[Code change snippets]
+---+
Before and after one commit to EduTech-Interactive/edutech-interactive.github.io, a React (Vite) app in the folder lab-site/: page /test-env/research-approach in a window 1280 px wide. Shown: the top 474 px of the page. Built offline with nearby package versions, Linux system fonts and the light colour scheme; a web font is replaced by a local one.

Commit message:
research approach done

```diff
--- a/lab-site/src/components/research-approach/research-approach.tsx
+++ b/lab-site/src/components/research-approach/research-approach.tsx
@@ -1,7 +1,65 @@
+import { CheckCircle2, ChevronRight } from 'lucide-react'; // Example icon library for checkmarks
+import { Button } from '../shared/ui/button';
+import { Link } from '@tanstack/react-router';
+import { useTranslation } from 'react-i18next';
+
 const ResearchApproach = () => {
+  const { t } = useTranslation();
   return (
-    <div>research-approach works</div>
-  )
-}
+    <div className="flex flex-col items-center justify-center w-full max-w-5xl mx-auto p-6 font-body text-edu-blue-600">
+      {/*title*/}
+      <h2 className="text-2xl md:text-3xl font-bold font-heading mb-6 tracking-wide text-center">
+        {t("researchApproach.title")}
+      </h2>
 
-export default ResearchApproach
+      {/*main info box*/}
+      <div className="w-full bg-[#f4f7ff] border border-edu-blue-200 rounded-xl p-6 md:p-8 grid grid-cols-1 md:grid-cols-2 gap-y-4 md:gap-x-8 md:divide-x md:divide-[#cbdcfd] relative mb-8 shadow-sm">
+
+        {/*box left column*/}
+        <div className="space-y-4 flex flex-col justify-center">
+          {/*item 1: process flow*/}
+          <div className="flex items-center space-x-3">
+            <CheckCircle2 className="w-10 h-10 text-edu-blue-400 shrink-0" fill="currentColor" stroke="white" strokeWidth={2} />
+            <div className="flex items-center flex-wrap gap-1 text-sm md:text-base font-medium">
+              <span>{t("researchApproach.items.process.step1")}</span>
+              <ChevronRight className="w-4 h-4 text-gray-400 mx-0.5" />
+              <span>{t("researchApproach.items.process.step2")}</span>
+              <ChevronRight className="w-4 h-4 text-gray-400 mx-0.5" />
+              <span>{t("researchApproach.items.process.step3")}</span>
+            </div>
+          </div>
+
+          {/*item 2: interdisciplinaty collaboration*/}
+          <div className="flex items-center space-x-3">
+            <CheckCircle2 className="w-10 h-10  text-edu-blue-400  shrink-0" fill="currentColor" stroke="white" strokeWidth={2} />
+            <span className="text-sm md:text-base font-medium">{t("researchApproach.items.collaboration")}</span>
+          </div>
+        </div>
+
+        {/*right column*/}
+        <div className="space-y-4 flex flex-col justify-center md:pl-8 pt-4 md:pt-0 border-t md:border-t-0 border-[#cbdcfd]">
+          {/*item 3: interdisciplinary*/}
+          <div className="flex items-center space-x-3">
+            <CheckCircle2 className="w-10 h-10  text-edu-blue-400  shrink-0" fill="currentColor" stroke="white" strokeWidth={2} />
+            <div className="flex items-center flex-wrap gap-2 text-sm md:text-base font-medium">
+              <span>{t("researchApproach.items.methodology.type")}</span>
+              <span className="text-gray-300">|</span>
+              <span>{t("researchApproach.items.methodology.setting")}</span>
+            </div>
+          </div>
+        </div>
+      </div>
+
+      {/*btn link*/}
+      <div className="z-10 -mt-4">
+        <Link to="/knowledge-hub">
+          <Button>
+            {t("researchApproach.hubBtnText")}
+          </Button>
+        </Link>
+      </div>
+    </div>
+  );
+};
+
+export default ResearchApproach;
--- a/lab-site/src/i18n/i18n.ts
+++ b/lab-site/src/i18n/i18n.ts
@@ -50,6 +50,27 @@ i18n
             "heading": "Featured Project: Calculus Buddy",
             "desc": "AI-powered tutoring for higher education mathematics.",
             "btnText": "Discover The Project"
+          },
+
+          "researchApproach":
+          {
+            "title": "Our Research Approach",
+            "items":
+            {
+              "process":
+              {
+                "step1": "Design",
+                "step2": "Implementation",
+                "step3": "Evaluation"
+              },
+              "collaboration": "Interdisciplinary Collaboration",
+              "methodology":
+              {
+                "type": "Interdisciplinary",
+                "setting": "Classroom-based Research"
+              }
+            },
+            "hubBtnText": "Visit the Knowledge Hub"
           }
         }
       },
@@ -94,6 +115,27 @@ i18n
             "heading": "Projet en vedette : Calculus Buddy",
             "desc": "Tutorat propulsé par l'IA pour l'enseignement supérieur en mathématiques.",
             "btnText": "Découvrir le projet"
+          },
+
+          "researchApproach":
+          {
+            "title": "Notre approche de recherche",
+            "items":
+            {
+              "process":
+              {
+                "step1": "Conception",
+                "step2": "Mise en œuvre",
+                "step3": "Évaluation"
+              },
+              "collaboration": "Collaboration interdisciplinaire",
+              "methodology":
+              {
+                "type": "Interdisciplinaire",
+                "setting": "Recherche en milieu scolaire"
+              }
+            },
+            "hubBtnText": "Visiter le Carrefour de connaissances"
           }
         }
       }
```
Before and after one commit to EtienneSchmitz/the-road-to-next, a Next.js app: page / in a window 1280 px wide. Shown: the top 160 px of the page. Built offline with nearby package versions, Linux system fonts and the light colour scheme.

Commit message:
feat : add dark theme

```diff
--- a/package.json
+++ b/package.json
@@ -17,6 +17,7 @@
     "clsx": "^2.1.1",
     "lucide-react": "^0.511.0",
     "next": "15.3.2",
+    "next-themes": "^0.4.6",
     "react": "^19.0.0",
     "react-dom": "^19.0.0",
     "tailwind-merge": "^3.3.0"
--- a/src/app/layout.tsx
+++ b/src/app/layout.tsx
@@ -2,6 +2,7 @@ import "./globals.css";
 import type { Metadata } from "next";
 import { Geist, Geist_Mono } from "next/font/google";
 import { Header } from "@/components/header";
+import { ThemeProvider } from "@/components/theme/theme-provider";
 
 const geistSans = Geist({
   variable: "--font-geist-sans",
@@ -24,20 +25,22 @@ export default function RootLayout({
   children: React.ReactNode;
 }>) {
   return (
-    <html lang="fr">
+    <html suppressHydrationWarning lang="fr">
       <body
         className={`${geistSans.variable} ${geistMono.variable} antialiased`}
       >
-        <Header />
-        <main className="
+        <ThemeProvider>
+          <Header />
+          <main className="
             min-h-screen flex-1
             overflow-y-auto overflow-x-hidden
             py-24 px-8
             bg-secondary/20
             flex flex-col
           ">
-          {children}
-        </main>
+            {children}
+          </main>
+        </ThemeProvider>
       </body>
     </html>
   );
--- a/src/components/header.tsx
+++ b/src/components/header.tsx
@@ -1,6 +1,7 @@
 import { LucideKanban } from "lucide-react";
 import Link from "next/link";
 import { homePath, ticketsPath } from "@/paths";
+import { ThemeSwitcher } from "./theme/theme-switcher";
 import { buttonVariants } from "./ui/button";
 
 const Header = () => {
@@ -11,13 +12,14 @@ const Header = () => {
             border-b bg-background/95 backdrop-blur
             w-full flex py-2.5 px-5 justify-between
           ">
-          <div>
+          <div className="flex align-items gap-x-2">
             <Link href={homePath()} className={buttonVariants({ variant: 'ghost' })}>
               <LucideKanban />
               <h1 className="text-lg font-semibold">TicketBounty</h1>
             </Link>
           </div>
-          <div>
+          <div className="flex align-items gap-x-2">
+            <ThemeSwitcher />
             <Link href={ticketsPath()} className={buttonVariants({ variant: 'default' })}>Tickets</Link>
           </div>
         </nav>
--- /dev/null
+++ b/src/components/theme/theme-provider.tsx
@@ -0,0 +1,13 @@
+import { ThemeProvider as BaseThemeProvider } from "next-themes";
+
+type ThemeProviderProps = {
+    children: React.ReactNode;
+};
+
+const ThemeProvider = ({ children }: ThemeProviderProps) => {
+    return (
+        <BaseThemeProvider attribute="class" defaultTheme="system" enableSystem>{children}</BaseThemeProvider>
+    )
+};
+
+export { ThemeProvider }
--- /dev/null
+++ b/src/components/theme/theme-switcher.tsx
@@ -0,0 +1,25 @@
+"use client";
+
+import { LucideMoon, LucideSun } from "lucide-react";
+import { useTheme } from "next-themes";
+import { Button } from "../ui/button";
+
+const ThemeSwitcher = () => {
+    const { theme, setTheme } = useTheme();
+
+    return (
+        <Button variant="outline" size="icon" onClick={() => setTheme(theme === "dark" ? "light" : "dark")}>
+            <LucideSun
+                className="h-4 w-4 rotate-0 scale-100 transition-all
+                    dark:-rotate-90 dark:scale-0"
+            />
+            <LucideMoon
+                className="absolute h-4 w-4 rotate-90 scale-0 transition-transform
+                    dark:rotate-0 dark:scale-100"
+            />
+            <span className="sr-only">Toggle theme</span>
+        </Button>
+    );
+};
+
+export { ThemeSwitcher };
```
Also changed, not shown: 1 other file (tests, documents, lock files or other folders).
+---+
WORK TO BE COMPLETED >> A copy of each line in the data above that holds the string "blue" is needed.

EXERCISE RESPONSE >>
+    <div className="flex flex-col items-center justify-center w-full max-w-5xl mx-auto p-6 font-body text-edu-blue-600">
+      <div className="w-full bg-[#f4f7ff] border border-edu-blue-200 rounded-xl p-6 md:p-8 grid grid-cols-1 md:grid-cols-2 gap-y-4 md:gap-x-8 md:divide-x md:divide-[#cbdcfd] relative mb-8 shadow-sm">
+            <CheckCircle2 className="w-10 h-10 text-edu-blue-400 shrink-0" fill="currentColor" stroke="white" strokeWidth={2} />
+            <CheckCircle2 className="w-10 h-10  text-edu-blue-400  shrink-0" fill="currentColor" stroke="white" strokeWidth={2} />
+            <CheckCircle2 className="w-10 h-10  text-edu-blue-400  shrink-0" fill="currentColor" stroke="white" strokeWidth={2} />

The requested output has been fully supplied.